  * Using ASAN might make sense too (afl supports it quite nicely, at
    least on 32-bit).

Yes, please!!! (And MSAN too)
-DLLVM_USE_SANITIZER=Address and (in a separate build)
-DLLVM_USE_SANITIZER=Memory

Fuzz testing is an interesting area, and afl-fuzz seems to be an interesting tool. Good points are that it focus on finding test cases that improves test (path) coverage, and its speed. Howver, its low-level alteration of input seems to mostly make it useful for finding errors in input handling of parsers/transcoders.

Of course, LLVM has many "parser" interfaces. I tried it on llvm-dis, llc, and opt with a minimal bitcode file (main that returns 0), and it found 100 paths (about 20 uniqe endpoints/assertions) with chrashes in 45 seconds (on a single core). Impressive! For my minmal bitcode file, the set of crashes seems to be very similar in llvm-dis, llc, and opt. (I had to use 'afl-fuzz -m 70', to increase the memory size, when starting afl-fuzz.)

For our fuzz testing (testing our internal backend), I think we will continue to only use Csmith and llvm-stress, together with option randomization, which find more "deep/semantic" bugs. However, afl-fuzz would perhaps be more interesting if it gained knowledge about the structure of input files. For example, like C-Reduce alters C files.

After 15 hours, afl-fuzz found 460 paths with crashes in llvm-dis (on the same minimal testcase as described above). Mostly SIGABORT, and a few SIGSEGV. See the attached list for the abort messages.
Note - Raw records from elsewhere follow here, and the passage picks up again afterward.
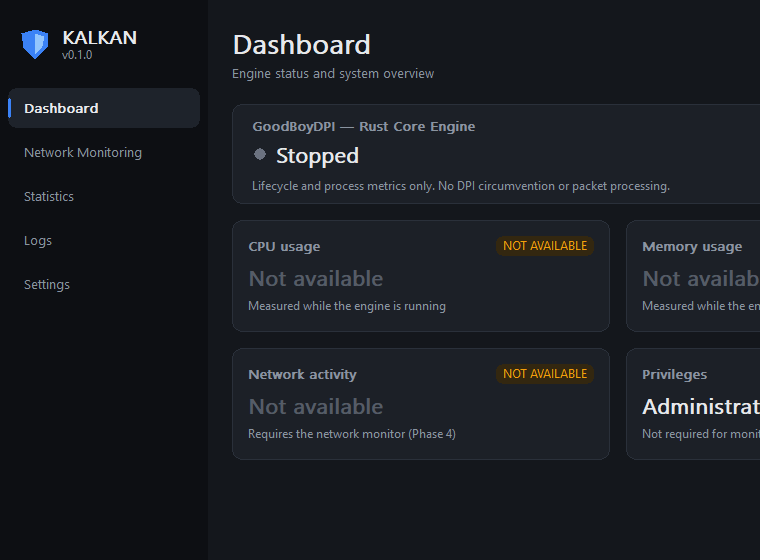
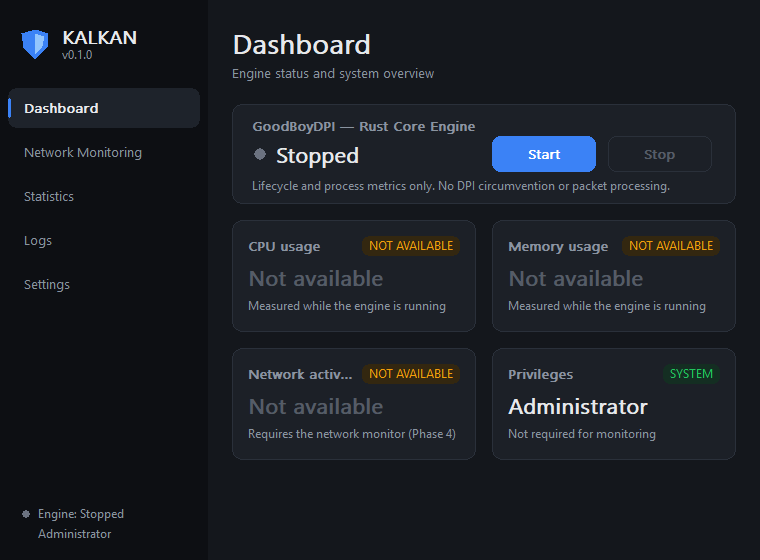
README: minimum-size screenshot from CI run 11 (after capture fix)
Claude-Session: https://claude.ai/code/session_013rArqHUrzSJp7RaL7xFFoP

diff --git a/README.md b/README.md
@@ -50,6 +50,10 @@ Captured automatically by `kalkan --self-test` on the Windows CI runner at 96 DP
 |---|---|---|
 | <img src="docs/screenshots/dashboard-duplicate-start.png" width="300" alt="Warning: Start ignored, the engine is already running" /> | <img src="docs/screenshots/logs.png" width="300" alt="Logs page" /> | <img src="docs/screenshots/settings.png" width="300" alt="Settings page" /> |
 
+At the minimum window size (760 × 560) the grid reflows and the engine's scope disclaimer stays fully readable:
+
+<p align="center"><img src="docs/screenshots/dashboard-minimum-size.png" width="380" alt="Dashboard at minimum size, engine stopped" /></p>
+
 **LIVE** values come from the running engine. **SYSTEM** and **CONFIG** values are read from Windows and from `kalkan.toml`. Values marked **NOT AVAILABLE** do not exist yet; KALKAN never shows invented numbers.
 
 ### The engine: GoodBoyDPI
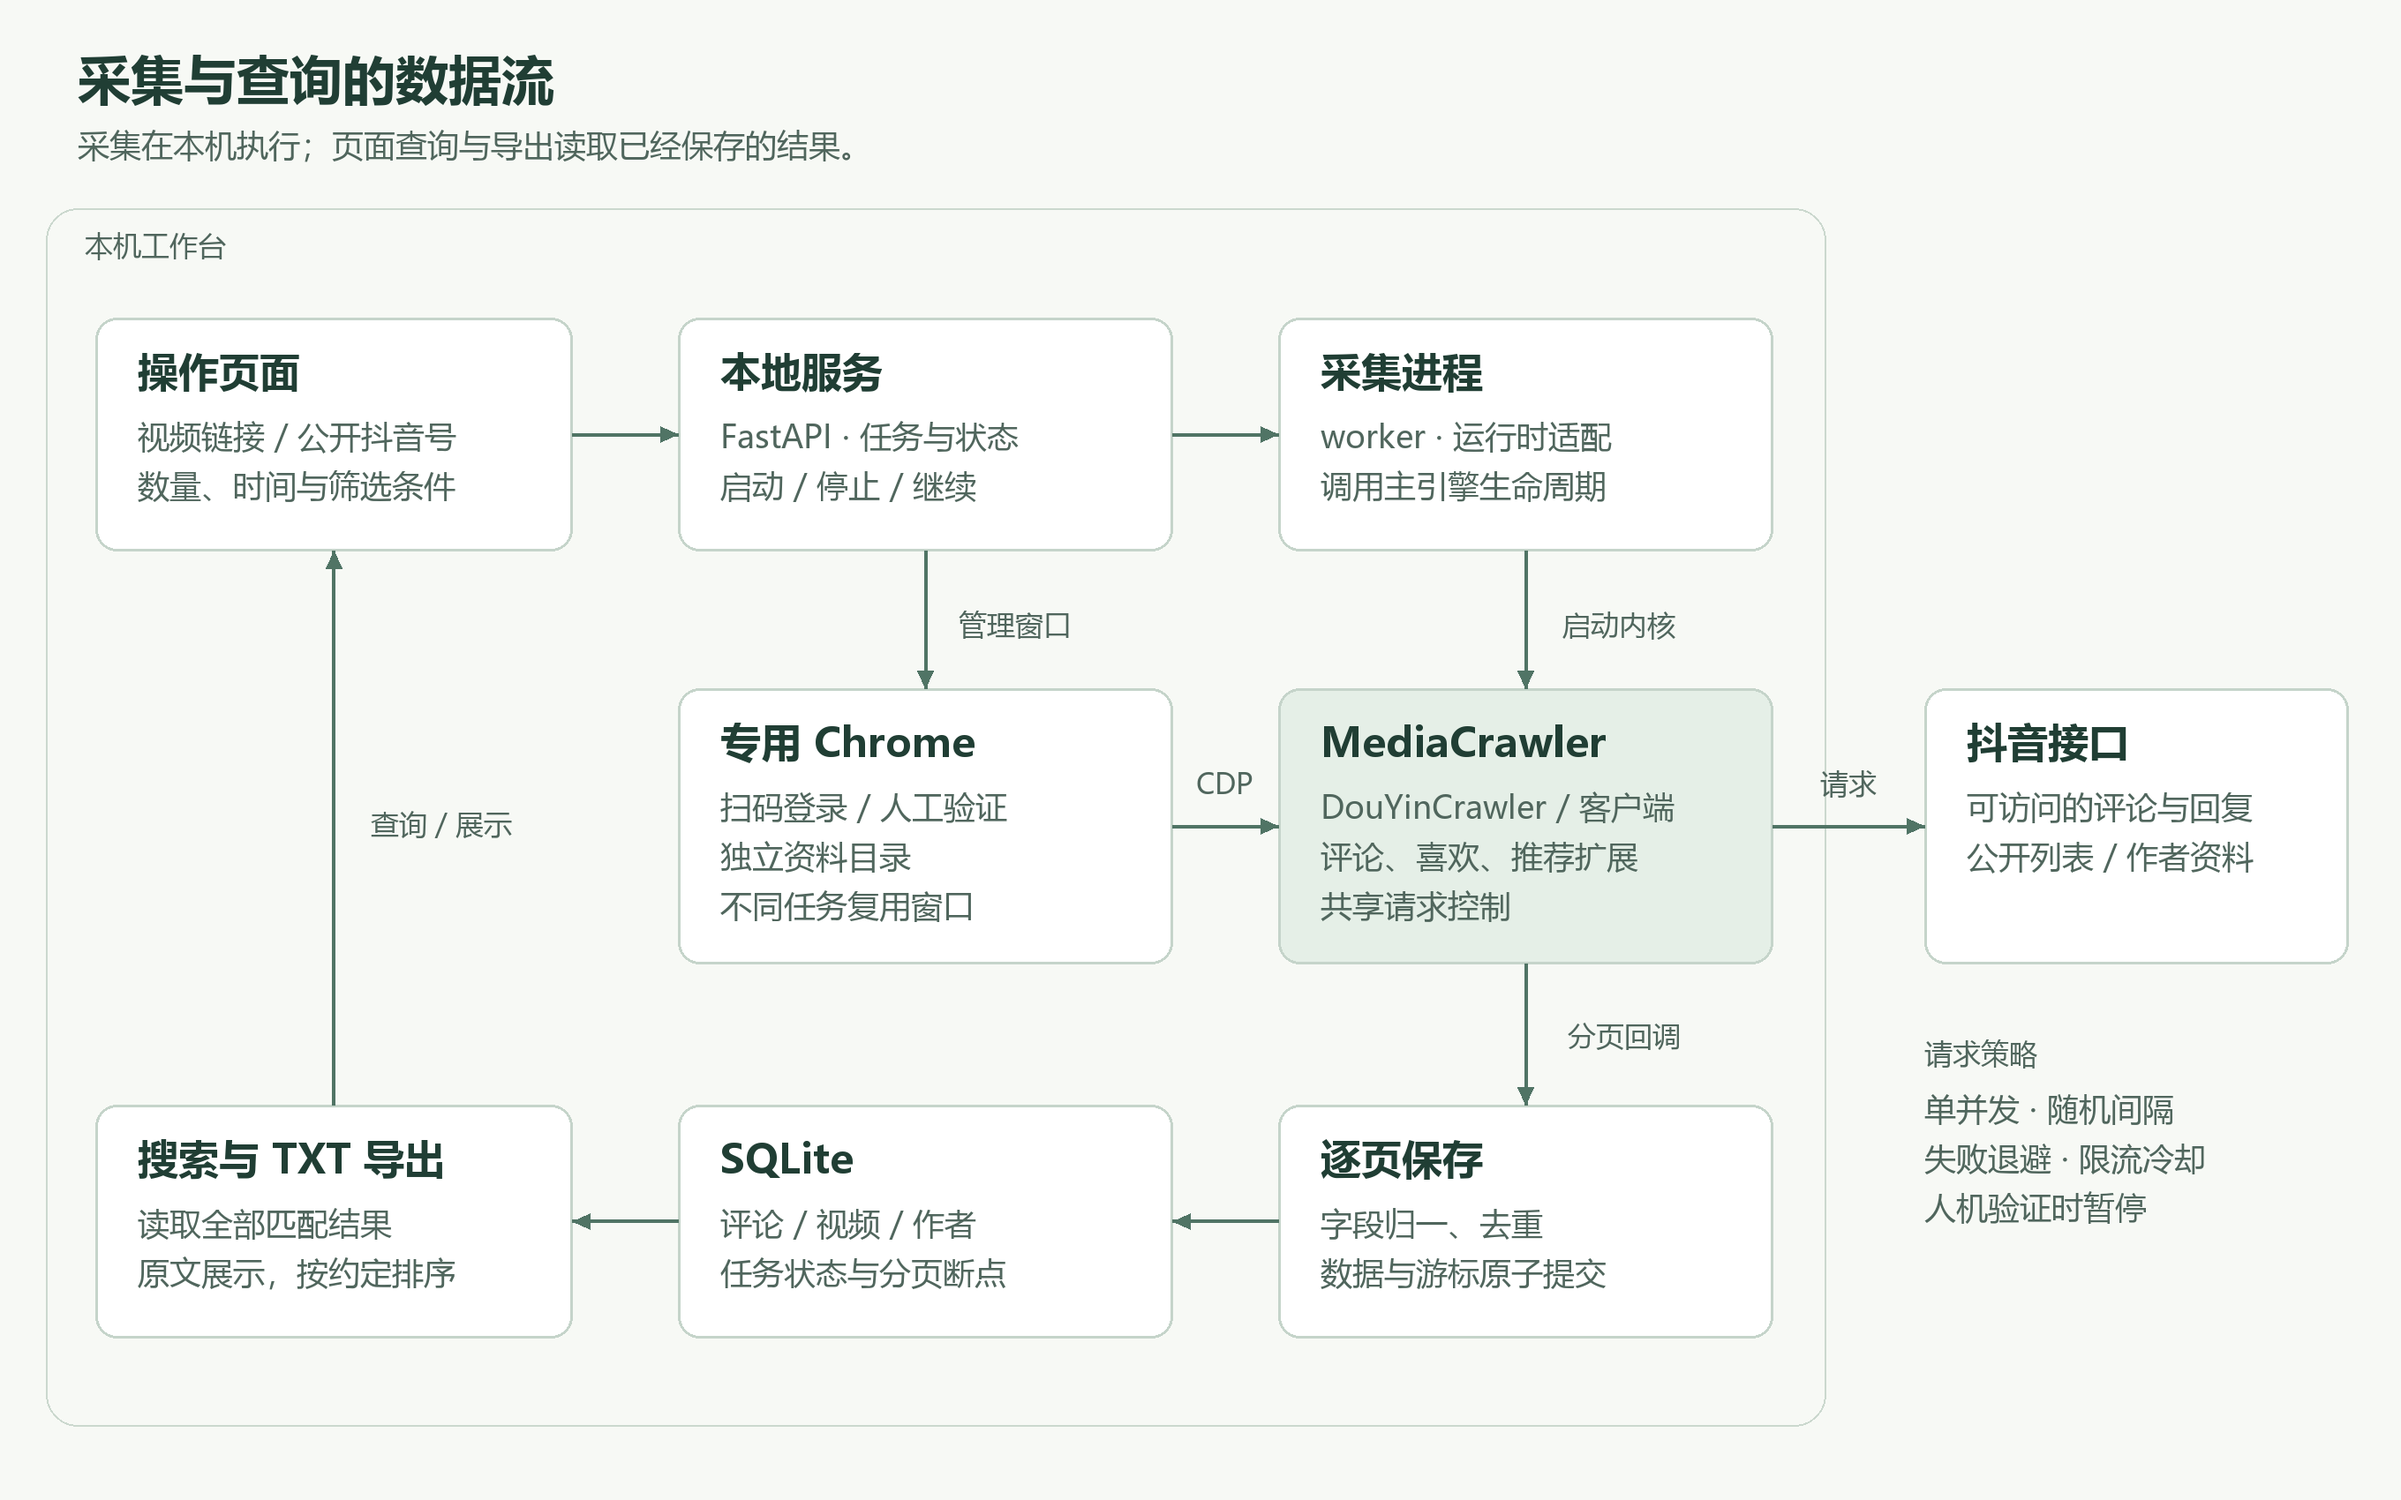
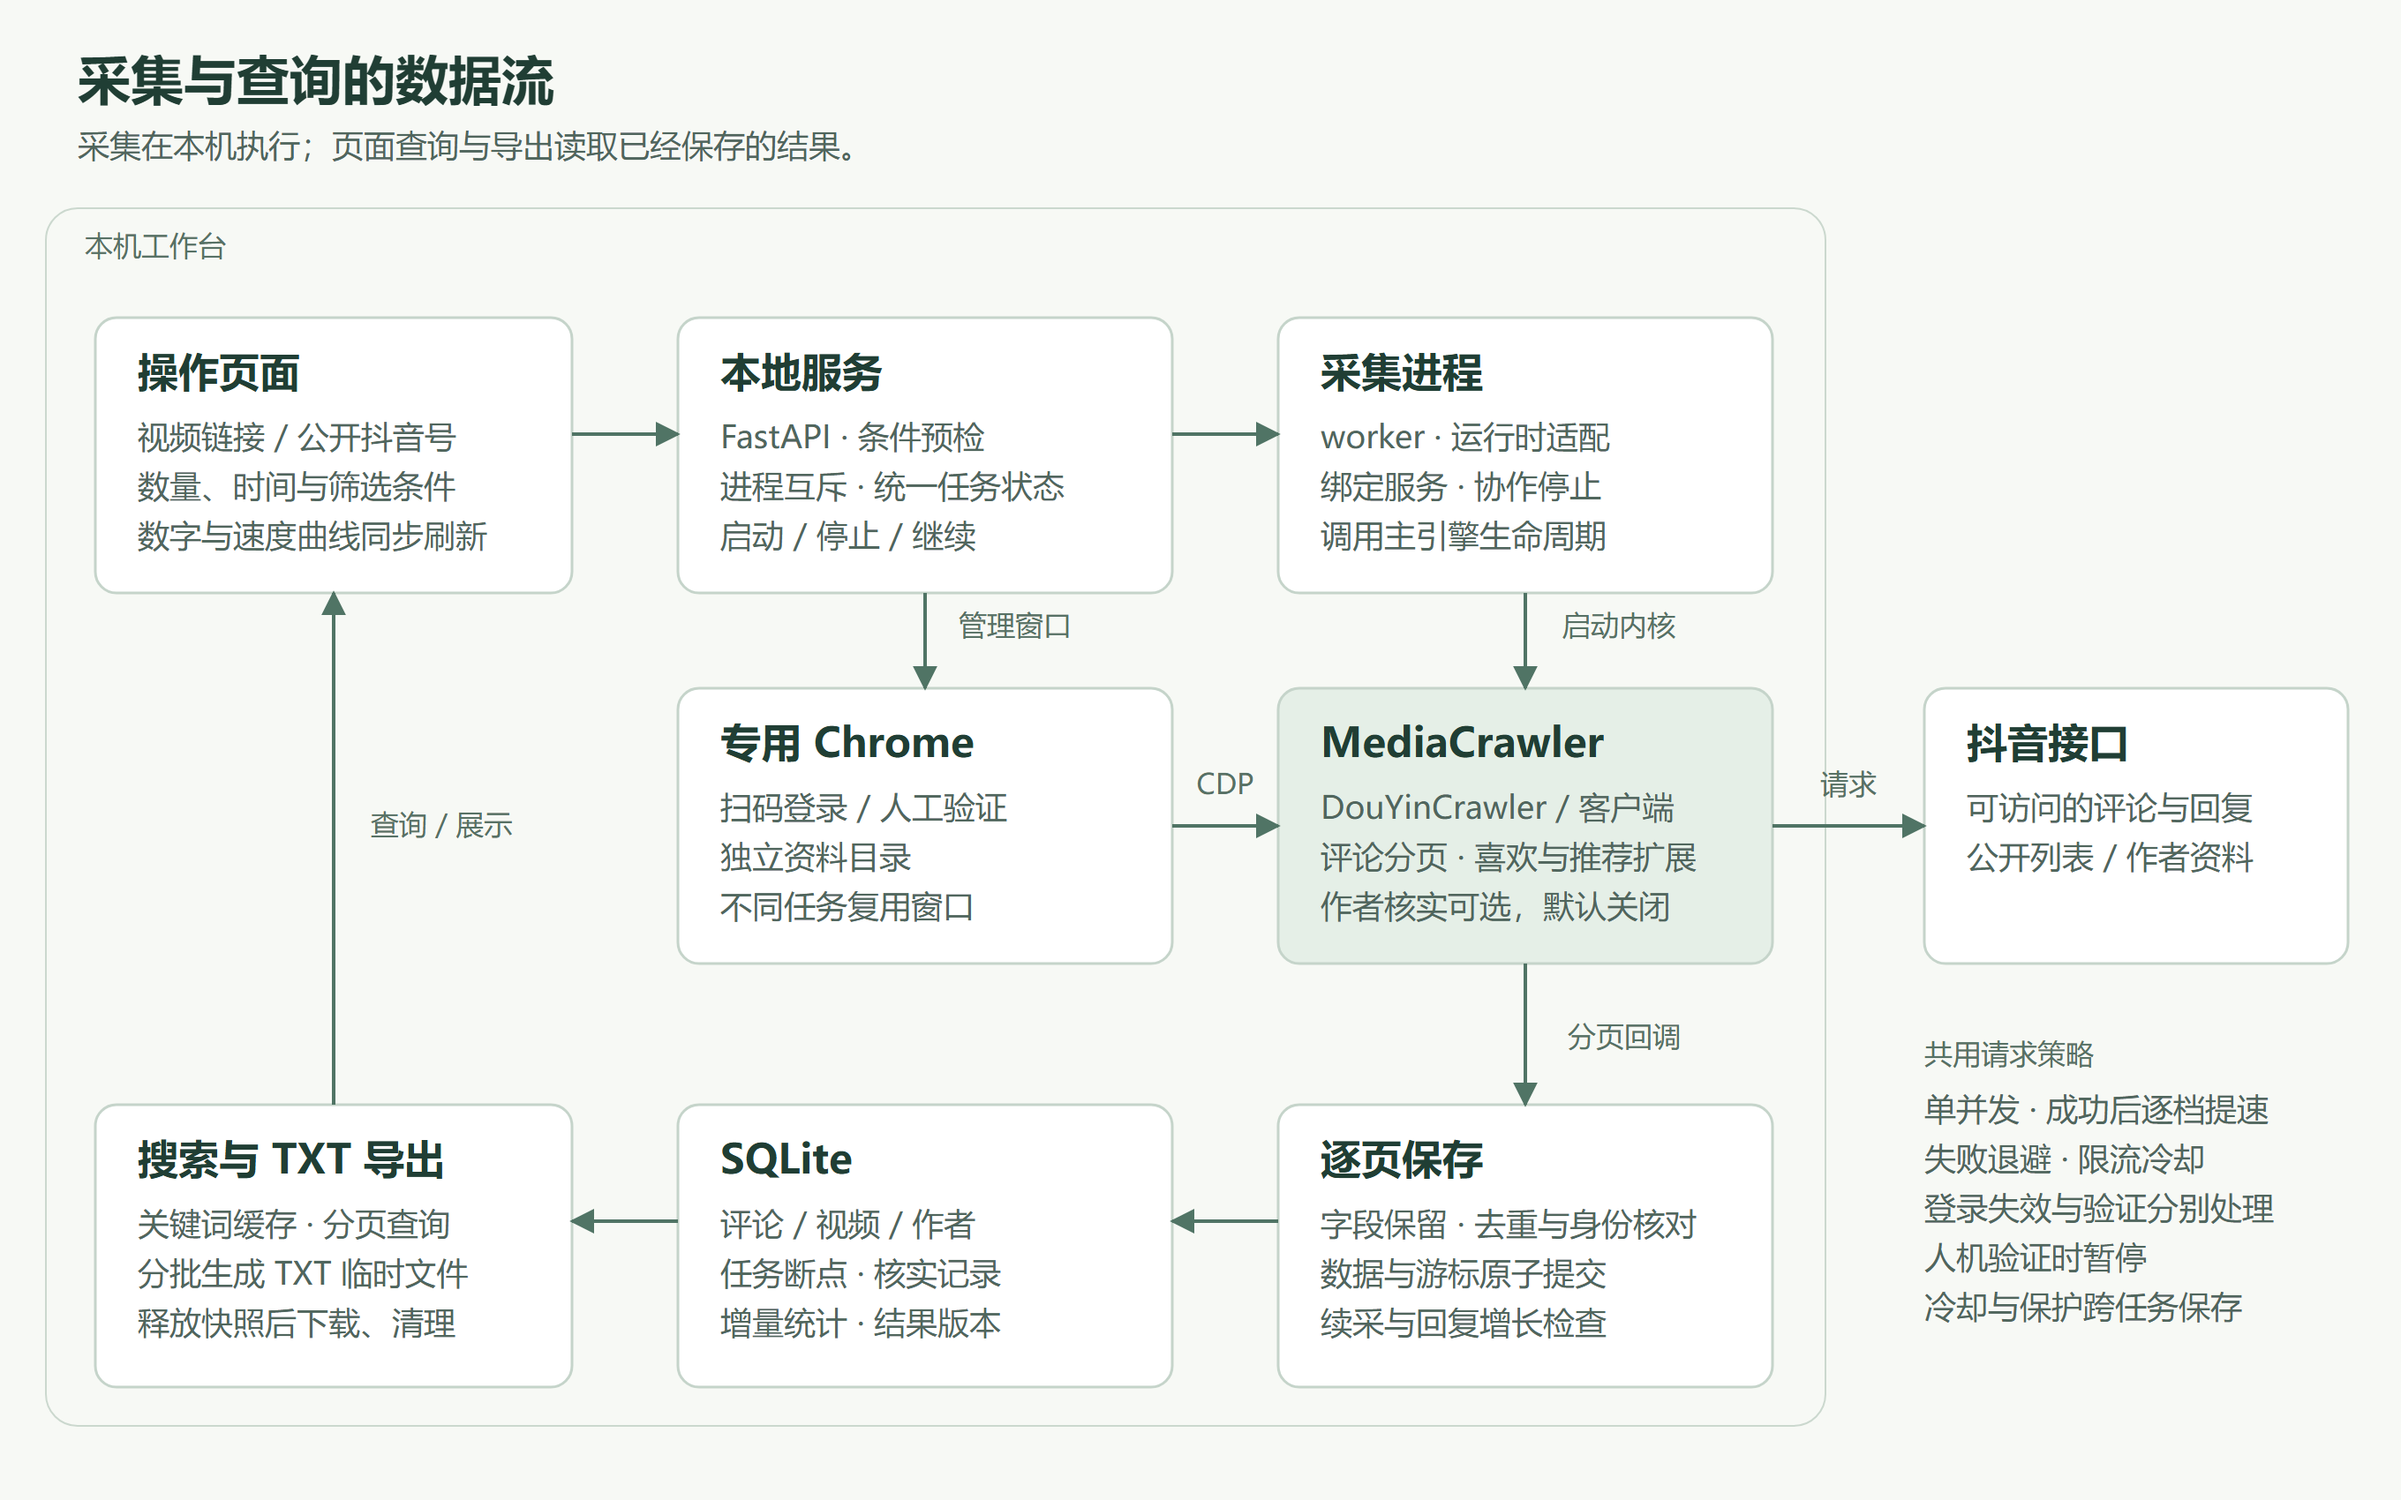
更新采集原理图，补充缓存与分批导出流程
沿用原有配色、卡片布局和箭头关系，更新条件预检、任务管理、作者核实选项、结果版本、关键词缓存及分批 TXT 导出流程。

同步 SVG、PNG 和 README 说明，保留原画布尺寸，检查文字边界与图片引用。

diff --git a/README.md b/README.md
@@ -60,9 +60,11 @@ powershell.exe -NoProfile -ExecutionPolicy Bypass -File .\start.ps1
 
 ## 采集原理
 
-![采集原理：前端创建任务，经本地服务调用 MediaCrawler，逐页保存数据与断点，供搜索和导出使用](docs/images/architecture.png)
+![采集原理：条件预检与任务管理，经 MediaCrawler 采集并逐页保存，作者核实可选；查询复用版本缓存，TXT 分批生成后释放快照再下载](docs/images/architecture.png)
 
 Web 服务管理任务和专用 Chrome，采集 worker 调用 MediaCrawler 的 `DouYinCrawler.start()`。评论走内核的评论分页；喜欢、推荐和作者核实通过扩展接入同一个客户端。每页结果与游标一起写入 SQLite，搜索与导出读取已保存的数据。
+
+关键词查询按结果版本复用匹配缓存，翻页只读取当前页。TXT 在同一个读取快照内分批生成临时文件，关闭快照后再下载；完成、取消或失败后清理临时文件，保留原有导出格式。
 
 内核固定在提交 `5d547f45862ca2d4b404e5a51775879d579b29d4`，兼容补丁为 `workbench.2`。源码随仓库保存，初始化不需要再拉取上游。补丁、原始文件和校验清单见 [vendor/patches](vendor/patches/README.md)。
Only a single line is retained for each abort (about 50 unique).

/Patrik Hägglund

llvm-dis-crashes.txt (10.7 KB)